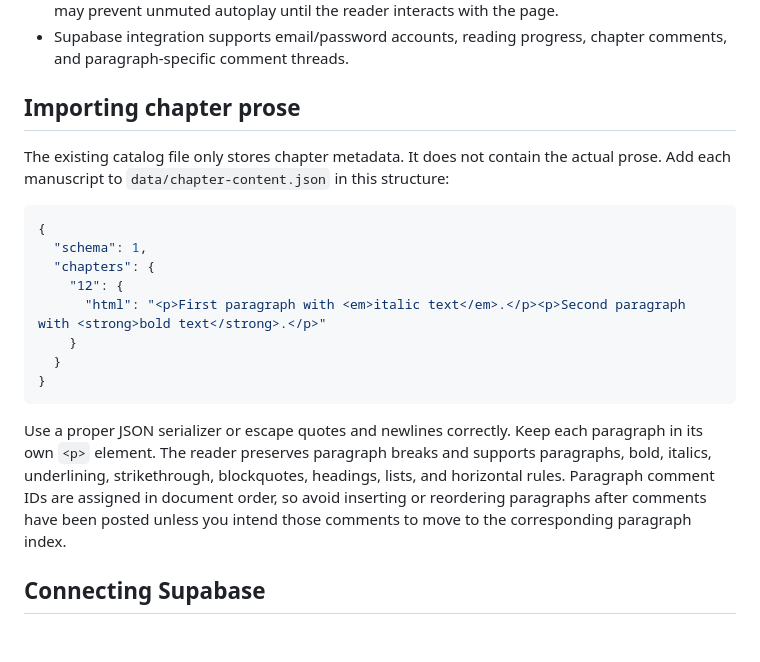
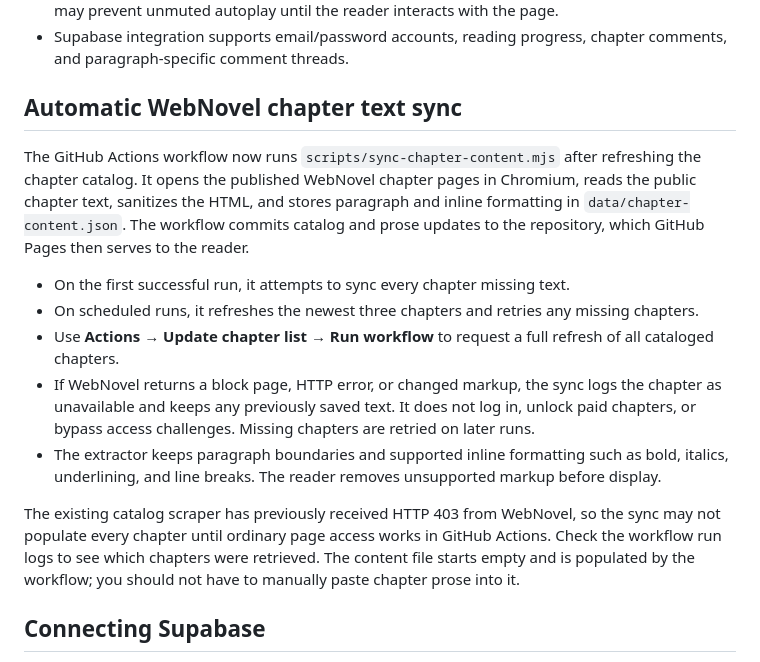
Before and after one commit to MarkYeug/MarkYeug.github.io, a Markdown page: argus/READER-SETUP.md, the part around the change. Drawn GitHub-style; blank space fills up the shorter version.

Commit message:
Document automatic WebNovel chapter prose synchronization

````diff
--- a/argus/READER-SETUP.md
+++ b/argus/READER-SETUP.md
@@ -9,22 +9,17 @@
 - The soundtrack note in the chapter list is now an availability indicator. When a chapter opens, its assigned YouTube soundtrack is requested through a hidden player. Browser autoplay policies may prevent unmuted autoplay until the reader interacts with the page.
 - Supabase integration supports email/password accounts, reading progress, chapter comments, and paragraph-specific comment threads.
 
-## Importing chapter prose
+## Automatic WebNovel chapter text sync
 
-The existing catalog file only stores chapter metadata. It does not contain the actual prose. Add each manuscript to `data/chapter-content.json` in this structure:
+The GitHub Actions workflow now runs `scripts/sync-chapter-content.mjs` after refreshing the chapter catalog. It opens the published WebNovel chapter pages in Chromium, reads the public chapter text, sanitizes the HTML, and stores paragraph and inline formatting in `data/chapter-content.json`. The workflow commits catalog and prose updates to the repository, which GitHub Pages then serves to the reader.
 
-```json
-{
-  "schema": 1,
-  "chapters": {
-    "12": {
-      "html": "<p>First paragraph with <em>italic text</em>.</p><p>Second paragraph with <strong>bold text</strong>.</p>"
-    }
-  }
-}
-```
+- On the first successful run, it attempts to sync every chapter missing text.
+- On scheduled runs, it refreshes the newest three chapters and retries any missing chapters.
+- Use **Actions → Update chapter list → Run workflow** to request a full refresh of all cataloged chapters.
+- If WebNovel returns a block page, HTTP error, or changed markup, the sync logs the chapter as unavailable and keeps any previously saved text. It does not log in, unlock paid chapters, or bypass access challenges. Missing chapters are retried on later runs.
+- The extractor keeps paragraph boundaries and supported inline formatting such as bold, italics, underlining, and line breaks. The reader removes unsupported markup before display.
 
-Use a proper JSON serializer or escape quotes and newlines correctly. Keep each paragraph in its own `<p>` element. The reader preserves paragraph breaks and supports paragraphs, bold, italics, underlining, strikethrough, blockquotes, headings, lists, and horizontal rules. Paragraph comment IDs are assigned in document order, so avoid inserting or reordering paragraphs after comments have been posted unless you intend those comments to move to the corresponding paragraph index.
+The existing catalog scraper has previously received HTTP 403 from WebNovel, so the sync may not populate every chapter until ordinary page access works in GitHub Actions. Check the workflow run logs to see which chapters were retrieved. The content file starts empty and is populated by the workflow; you should not have to manually paste chapter prose into it.
 
 ## Connecting Supabase
 
````
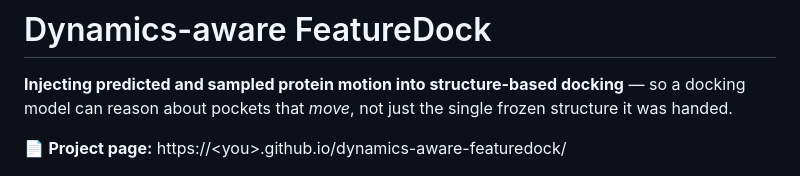
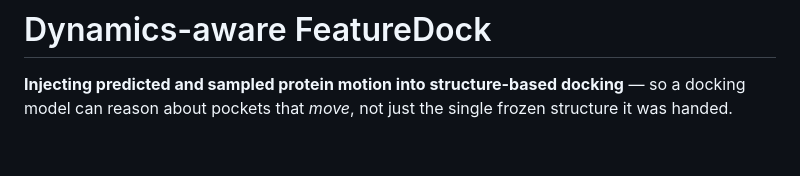
Before and after one commit to Andresl3/dynamics-aware-featuredock, a Markdown page: README.md, the part around the change. GitHub-like rendering; blank space fills up the shorter version.

```diff
--- a/README.md
+++ b/README.md
@@ -4,7 +4,6 @@
 docking model can reason about pockets that *move*, not just the single frozen structure
 it was handed.
 
-📄 **Project page:** https://&lt;you&gt;.github.io/dynamics-aware-featuredock/
 
 ![Architecture](docs/assets/architecture.png)
 
```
================
● **What the task requires**
Please retype the records above exactly, excluding every picture.

● **Result for this exercise**
Before and after one commit to MarkYeug/MarkYeug.github.io, a Markdown page: argus/READER-SETUP.md, the part around the change. Drawn GitHub-style; blank space fills up the shorter version.

Commit message:
Document automatic WebNovel chapter prose synchronization

````diff
--- a/argus/READER-SETUP.md
+++ b/argus/READER-SETUP.md
@@ -9,22 +9,17 @@
 - The soundtrack note in the chapter list is now an availability indicator. When a chapter opens, its assigned YouTube soundtrack is requested through a hidden player. Browser autoplay policies may prevent unmuted autoplay until the reader interacts with the page.
 - Supabase integration supports email/password accounts, reading progress, chapter comments, and paragraph-specific comment threads.
 
-## Importing chapter prose
+## Automatic WebNovel chapter text sync
 
-The existing catalog file only stores chapter metadata. It does not contain the actual prose. Add each manuscript to `data/chapter-content.json` in this structure:
+The GitHub Actions workflow now runs `scripts/sync-chapter-content.mjs` after refreshing the chapter catalog. It opens the published WebNovel chapter pages in Chromium, reads the public chapter text, sanitizes the HTML, and stores paragraph and inline formatting in `data/chapter-content.json`. The workflow commits catalog and prose updates to the repository, which GitHub Pages then serves to the reader.
 
-```json
-{
-  "schema": 1,
-  "chapters": {
-    "12": {
-      "html": "<p>First paragraph with <em>italic text</em>.</p><p>Second paragraph with <strong>bold text</strong>.</p>"
-    }
-  }
-}
-```
+- On the first successful run, it attempts to sync every chapter missing text.
+- On scheduled runs, it refreshes the newest three chapters and retries any missing chapters.
+- Use **Actions → Update chapter list → Run workflow** to request a full refresh of all cataloged chapters.
+- If WebNovel returns a block page, HTTP error, or changed markup, the sync logs the chapter as unavailable and keeps any previously saved text. It does not log in, unlock paid chapters, or bypass access challenges. Missing chapters are retried on later runs.
+- The extractor keeps paragraph boundaries and supported inline formatting such as bold, italics, underlining, and line breaks. The reader removes unsupported markup before display.
 
-Use a proper JSON serializer or escape quotes and newlines correctly. Keep each paragraph in its own `<p>` element. The reader preserves paragraph breaks and supports paragraphs, bold, italics, underlining, strikethrough, blockquotes, headings, lists, and horizontal rules. Paragraph comment IDs are assigned in document order, so avoid inserting or reordering paragraphs after comments have been posted unless you intend those comments to move to the corresponding paragraph index.
+The existing catalog scraper has previously received HTTP 403 from WebNovel, so the sync may not populate every chapter until ordinary page access works in GitHub Actions. Check the workflow run logs to see which chapters were retrieved. The content file starts empty and is populated by the workflow; you should not have to manually paste chapter prose into it.
 
 ## Connecting Supabase
 
````
Before and after one commit to Andresl3/dynamics-aware-featuredock, a Markdown page: README.md, the part around the change. GitHub-like rendering; blank space fills up the shorter version.

```diff
--- a/README.md
+++ b/README.md
@@ -4,7 +4,6 @@
 docking model can reason about pockets that *move*, not just the single frozen structure
 it was handed.
 
-📄 **Project page:** https://&lt;you&gt;.github.io/dynamics-aware-featuredock/
 
 ![Architecture](docs/assets/architecture.png)
 
```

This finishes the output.